┌─ Materials provided
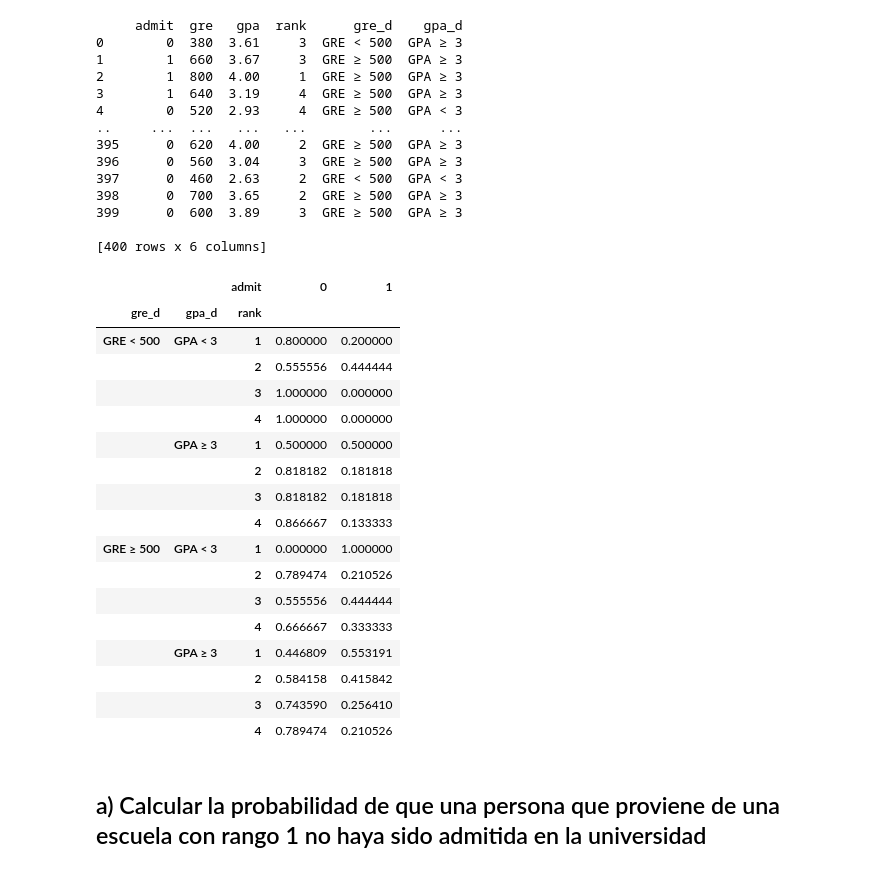
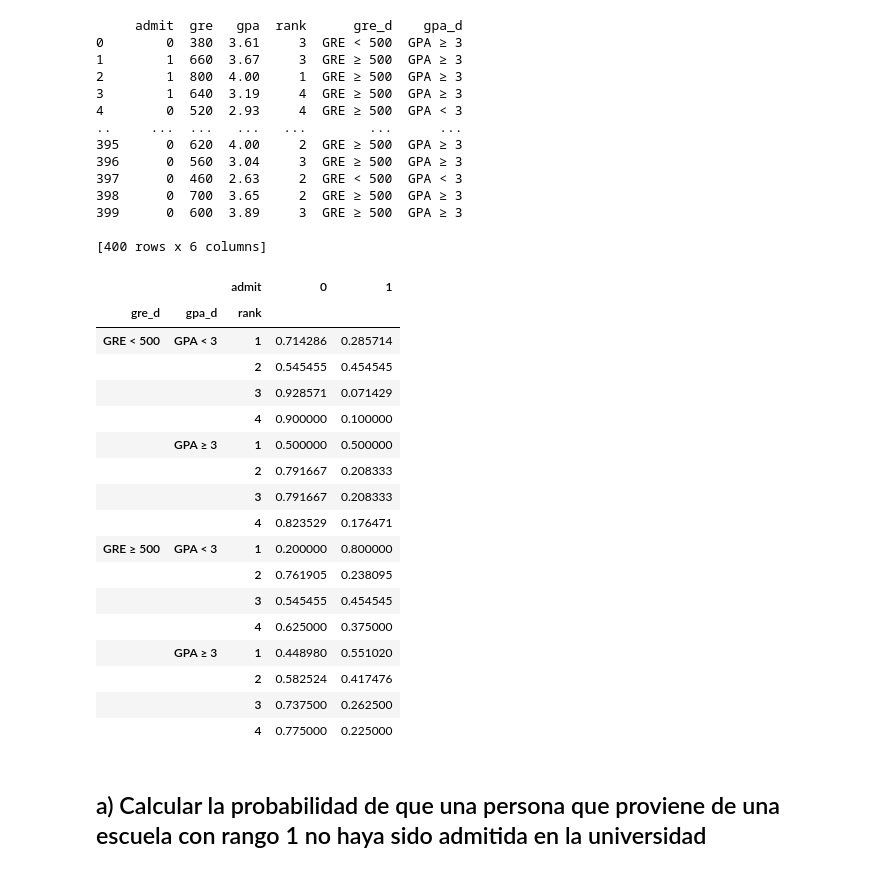
Before and after one commit to pdomins/bayesian-learning, a Jupyter notebook: ej3_bayesian_net.ipynb, the cells around one changed output. Cells and saved outputs as stored; diff of their text form; code cells hidden in the pictures.

```diff
--- a/ej3_bayesian_net.ipynb
+++ b/ej3_bayesian_net.ipynb
@@ -45,28 +47,41 @@ print(df)
 total_count = len(df)
 prob_admit_0 = df['admit'].value_counts(normalize=True)[0]
 prob_admit_1 = df['admit'].value_counts(normalize=True)[1]
-# %%
-conditional_probs = df.groupby(['gre_d', 'gpa_d', 'rank'])['admit'].value_counts(normalize=True).unstack().fillna(0)
-conditional_probs
-# %% [output]
-|  |  | admit | 0 | 1 |
-| gre_d | gpa_d | rank |  |  |
-| GRE < 500 | GPA < 3 | 1 | 0.800000 | 0.200000 |
-|  |  | 2 | 0.555556 | 0.444444 |
-|  |  | 3 | 1.000000 | 0.000000 |
-|  |  | 4 | 1.000000 | 0.000000 |
-|  | GPA ≥ 3 | 1 | 0.500000 | 0.500000 |
-|  |  | 2 | 0.818182 | 0.181818 |
-|  |  | 3 | 0.818182 | 0.181818 |
-|  |  | 4 | 0.866667 | 0.133333 |
-| GRE ≥ 500 | GPA < 3 | 1 | 0.000000 | 1.000000 |
-|  |  | 2 | 0.789474 | 0.210526 |
-|  |  | 3 | 0.555556 | 0.444444 |
-|  |  | 4 | 0.666667 | 0.333333 |
-|  | GPA ≥ 3 | 1 | 0.446809 | 0.553191 |
-|  |  | 2 | 0.584158 | 0.415842 |
-|  |  | 3 | 0.743590 | 0.256410 |
-|  |  | 4 | 0.789474 | 0.210526 |
+# %%
+#sin Laplace
+# conditional_probs = df.groupby(['gre_d', 'gpa_d', 'rank'])['admit'].value_counts(normalize=True).unstack().fillna(0)
+
+#con Laplace
+conditional_probs = df.groupby(['gre_d', 'gpa_d', 'rank'])['admit'].value_counts().unstack().fillna(0)
+
+for index, row in conditional_probs.iterrows():
+    accepted = row[1]
+    not_accepted = row[0]
+    total = accepted+not_accepted
+    k = 2
+    row[0] = (not_accepted + 1)/(total + k)
+    row[1] = (accepted + 1)/(total + k)
+
+conditional_probs
+# %% [output]
+|  |  | admit | 0 | 1 |
+| gre_d | gpa_d | rank |  |  |
+| GRE < 500 | GPA < 3 | 1 | 0.714286 | 0.285714 |
+|  |  | 2 | 0.545455 | 0.454545 |
+|  |  | 3 | 0.928571 | 0.071429 |
+|  |  | 4 | 0.900000 | 0.100000 |
+|  | GPA ≥ 3 | 1 | 0.500000 | 0.500000 |
+|  |  | 2 | 0.791667 | 0.208333 |
+|  |  | 3 | 0.791667 | 0.208333 |
+|  |  | 4 | 0.823529 | 0.176471 |
+| GRE ≥ 500 | GPA < 3 | 1 | 0.200000 | 0.800000 |
+|  |  | 2 | 0.761905 | 0.238095 |
+|  |  | 3 | 0.545455 | 0.454545 |
+|  |  | 4 | 0.625000 | 0.375000 |
+|  | GPA ≥ 3 | 1 | 0.448980 | 0.551020 |
+|  |  | 2 | 0.582524 | 0.417476 |
+|  |  | 3 | 0.737500 | 0.262500 |
+|  |  | 4 | 0.775000 | 0.225000 |
 # %% [markdown]
 ## a) Calcular la probabilidad de que una persona que proviene de una escuela con rango 1 no haya sido admitida en la universidad
 # %%
```
Also changed, not shown: parts of 6 cells of this notebook.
└─
The pictures should be dropped, and every line above should be set down again exactly.

• _Problem solution_
Before and after one commit to pdomins/bayesian-learning, a Jupyter notebook: ej3_bayesian_net.ipynb, the cells around one changed output. Cells and saved outputs as stored; diff of their text form; code cells hidden in the pictures.

```diff
--- a/ej3_bayesian_net.ipynb
+++ b/ej3_bayesian_net.ipynb
@@ -45,28 +47,41 @@ print(df)
 total_count = len(df)
 prob_admit_0 = df['admit'].value_counts(normalize=True)[0]
 prob_admit_1 = df['admit'].value_counts(normalize=True)[1]
-# %%
-conditional_probs = df.groupby(['gre_d', 'gpa_d', 'rank'])['admit'].value_counts(normalize=True).unstack().fillna(0)
-conditional_probs
-# %% [output]
-|  |  | admit | 0 | 1 |
-| gre_d | gpa_d | rank |  |  |
-| GRE < 500 | GPA < 3 | 1 | 0.800000 | 0.200000 |
-|  |  | 2 | 0.555556 | 0.444444 |
-|  |  | 3 | 1.000000 | 0.000000 |
-|  |  | 4 | 1.000000 | 0.000000 |
-|  | GPA ≥ 3 | 1 | 0.500000 | 0.500000 |
-|  |  | 2 | 0.818182 | 0.181818 |
-|  |  | 3 | 0.818182 | 0.181818 |
-|  |  | 4 | 0.866667 | 0.133333 |
-| GRE ≥ 500 | GPA < 3 | 1 | 0.000000 | 1.000000 |
-|  |  | 2 | 0.789474 | 0.210526 |
-|  |  | 3 | 0.555556 | 0.444444 |
-|  |  | 4 | 0.666667 | 0.333333 |
-|  | GPA ≥ 3 | 1 | 0.446809 | 0.553191 |
-|  |  | 2 | 0.584158 | 0.415842 |
-|  |  | 3 | 0.743590 | 0.256410 |
-|  |  | 4 | 0.789474 | 0.210526 |
+# %%
+#sin Laplace
+# conditional_probs = df.groupby(['gre_d', 'gpa_d', 'rank'])['admit'].value_counts(normalize=True).unstack().fillna(0)
+
+#con Laplace
+conditional_probs = df.groupby(['gre_d', 'gpa_d', 'rank'])['admit'].value_counts().unstack().fillna(0)
+
+for index, row in conditional_probs.iterrows():
+    accepted = row[1]
+    not_accepted = row[0]
+    total = accepted+not_accepted
+    k = 2
+    row[0] = (not_accepted + 1)/(total + k)
+    row[1] = (accepted + 1)/(total + k)
+
+conditional_probs
+# %% [output]
+|  |  | admit | 0 | 1 |
+| gre_d | gpa_d | rank |  |  |
+| GRE < 500 | GPA < 3 | 1 | 0.714286 | 0.285714 |
+|  |  | 2 | 0.545455 | 0.454545 |
+|  |  | 3 | 0.928571 | 0.071429 |
+|  |  | 4 | 0.900000 | 0.100000 |
+|  | GPA ≥ 3 | 1 | 0.500000 | 0.500000 |
+|  |  | 2 | 0.791667 | 0.208333 |
+|  |  | 3 | 0.791667 | 0.208333 |
+|  |  | 4 | 0.823529 | 0.176471 |
+| GRE ≥ 500 | GPA < 3 | 1 | 0.200000 | 0.800000 |
+|  |  | 2 | 0.761905 | 0.238095 |
+|  |  | 3 | 0.545455 | 0.454545 |
+|  |  | 4 | 0.625000 | 0.375000 |
+|  | GPA ≥ 3 | 1 | 0.448980 | 0.551020 |
+|  |  | 2 | 0.582524 | 0.417476 |
+|  |  | 3 | 0.737500 | 0.262500 |
+|  |  | 4 | 0.775000 | 0.225000 |
 # %% [markdown]
 ## a) Calcular la probabilidad de que una persona que proviene de una escuela con rango 1 no haya sido admitida en la universidad
 # %%
```
Also changed, not shown: parts of 6 cells of this notebook.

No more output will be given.